Congratulations on choosing your new dog!
Whether you got the pick of the litter or the pick of the shelter, there are some people your new dog needs to meet. And the sooner you develop working relationships with these pet professionals, the better equipped you’ll be to give your dog the very best care.
1. Veterinarian. The best veterinarian isn’t necessarily the one who graduated at the top of the class in vet school. Likewise, the best vet may not be the one nearest to your home. Shop around. It’s totally normal to schedule meet-and-greet exams for your new furry friend, even if he already has all of his vaccinations and his other health needs have been taken care of.
As with doctors, it is very important for a vet to have a good “bedside manner.” Does your dog like the vet? Do you feel comfortable asking questions? Do the vet techs and other staff seem happy to be working there?
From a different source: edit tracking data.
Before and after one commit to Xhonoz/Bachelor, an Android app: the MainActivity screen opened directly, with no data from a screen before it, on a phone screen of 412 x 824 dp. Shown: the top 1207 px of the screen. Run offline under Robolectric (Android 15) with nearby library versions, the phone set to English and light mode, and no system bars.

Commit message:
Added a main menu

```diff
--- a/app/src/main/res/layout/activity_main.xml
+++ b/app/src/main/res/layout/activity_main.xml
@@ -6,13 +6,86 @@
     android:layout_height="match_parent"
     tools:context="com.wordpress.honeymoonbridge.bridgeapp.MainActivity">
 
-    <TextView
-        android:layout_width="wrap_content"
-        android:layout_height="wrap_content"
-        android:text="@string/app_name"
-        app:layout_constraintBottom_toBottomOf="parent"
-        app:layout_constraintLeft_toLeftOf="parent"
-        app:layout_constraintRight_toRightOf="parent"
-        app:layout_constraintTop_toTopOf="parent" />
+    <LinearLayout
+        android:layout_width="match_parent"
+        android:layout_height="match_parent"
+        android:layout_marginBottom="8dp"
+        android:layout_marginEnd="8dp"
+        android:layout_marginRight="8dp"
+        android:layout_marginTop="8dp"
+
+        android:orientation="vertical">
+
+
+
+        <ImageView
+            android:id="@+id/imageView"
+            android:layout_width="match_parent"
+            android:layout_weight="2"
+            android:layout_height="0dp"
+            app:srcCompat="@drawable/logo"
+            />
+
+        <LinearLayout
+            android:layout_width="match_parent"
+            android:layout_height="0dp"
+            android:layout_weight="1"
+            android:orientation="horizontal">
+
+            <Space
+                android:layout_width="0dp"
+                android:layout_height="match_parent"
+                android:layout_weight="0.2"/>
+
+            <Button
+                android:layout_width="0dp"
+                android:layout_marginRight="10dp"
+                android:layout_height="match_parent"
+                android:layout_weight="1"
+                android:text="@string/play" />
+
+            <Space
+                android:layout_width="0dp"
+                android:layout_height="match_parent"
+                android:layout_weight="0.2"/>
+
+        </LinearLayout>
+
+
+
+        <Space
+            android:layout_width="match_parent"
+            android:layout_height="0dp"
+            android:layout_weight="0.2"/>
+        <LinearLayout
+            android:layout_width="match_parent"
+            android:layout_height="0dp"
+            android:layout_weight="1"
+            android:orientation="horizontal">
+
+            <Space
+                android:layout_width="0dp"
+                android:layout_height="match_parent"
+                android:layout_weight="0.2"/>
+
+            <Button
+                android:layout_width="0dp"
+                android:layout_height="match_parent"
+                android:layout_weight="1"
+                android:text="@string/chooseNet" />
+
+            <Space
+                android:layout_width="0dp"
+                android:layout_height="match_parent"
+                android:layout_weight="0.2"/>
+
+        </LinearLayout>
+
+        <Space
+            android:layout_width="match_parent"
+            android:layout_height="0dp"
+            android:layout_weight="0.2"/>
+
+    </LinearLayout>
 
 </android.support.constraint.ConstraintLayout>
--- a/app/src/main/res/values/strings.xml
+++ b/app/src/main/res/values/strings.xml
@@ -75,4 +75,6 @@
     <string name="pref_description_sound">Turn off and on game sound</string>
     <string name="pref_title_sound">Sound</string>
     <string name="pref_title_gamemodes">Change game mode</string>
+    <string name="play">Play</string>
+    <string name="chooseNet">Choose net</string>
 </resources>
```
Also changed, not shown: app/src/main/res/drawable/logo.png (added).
Some offices have pleasant atmospheres, and others feel very rushed. Some vets can do in-house diagnostics, and others have to outsource certain procedures. With vet offices, you often get what you pay for, so if you want to avoid long waits while simultaneously getting your vet’s undivided attention, be prepared to pay a more expensive office visit fee.
Take the time to choose your preferred emergency vet too. When your dog is ill on the weekend or during a holiday, you’ll need to take him to a vet clinic that is open 24/7. Most major cities have more than one option for emergency vets; know where each one is located and how to get there, and also know which one your regular vet recommends or prefers to work with.
2. Groomer. You might not think that your dog will ever need a groomer, but don’t be so sure. Some dogs need diligent grooming routines in order to avoid painful matting and sores, and their fur can get out of hand before you realize it. For other dogs, an occasional bath is all that is really needed, but without the right tools, you’re liable to throw your back out in the process! Most dogs need a nice balance between regular brushing to remove the undercoat and seasonal bathing.
Check one more thing off your to-do list by hiring a groomer to keep your dog’s coat in tip-top shape, his shedding to a minimum and his overall scent refreshing. Some groomers have mobile units and can come directly to you. Otherwise, you’ll need to drop off your dog. As with the vet, observe your dog’s reaction. Does he seem comfortable with the groomer? Is the groomer able to take his time with your dog? Are sedations ever used? A groomer who can get the job done without causing your dog great anxiety and without having to resort to medications is a true gem.
3. Trainer. If you want your dog to be well-mannered enough to accompany you on many adventures, training is a must. Some folks get lucky and manage to raise a polite dog despite never having formal training classes. However, a trainer is highly recommended. A good trainer can help with virtually any problem, including potty training, jumping up on visitors or pulling on the leash. And there are all kinds of recreational activities you and your dog can participate in together, including nosework or barn hunt classes (which let your dog channel his inner Bloodhound), agility, obedience, freestyle, Frisbee, dock diving and much more. There’s always something new you can teach your dog!
Even if this isn’t your first dog and you feel like you know how to give a dog basic training, signing up for classes will keep you accountable and making progress. Plus, if you ever run into a snag, you can immediately get hands-on advice rather than having to research the issue yourself. There are several different training philosophies; research them to find out which you prefer, and choose a local trainer accordingly.
4. Dog Sitter. Having a dog shouldn’t mean missing out on family events or putting aside your travel ambitions. A dog sitter gives you peace of mind while you leave for a business conference, tend to an emergency situation or simply go on vacation. Knowing that your dog is at home, in comfortable surroundings and in his same routine is priceless.
Finding a dog sitter through word of mouth is ideal. Sites like Mad Paws let you browse local sitters and their testimonials as well, which is handy if you’re new to an area or just don’t know where to start looking. Many individuals run their own pet sitting services, but there are some companies that hire employees as well. Just as with a vet, draw up a list of questions for a prospective sitter and make sure your dog seems to be comfortable in his or her presence. Leave detailed instructions and, to assuage any lingering worries, try out the arrangement with an overnight trip or even an extended day trip. Pet sitters may also offer dog walking services, which can come in useful when you’ve got a long day at the office.
Which dog professional has been most influential in helping you care for your dogs? Let us know!
Article by Cathy Habas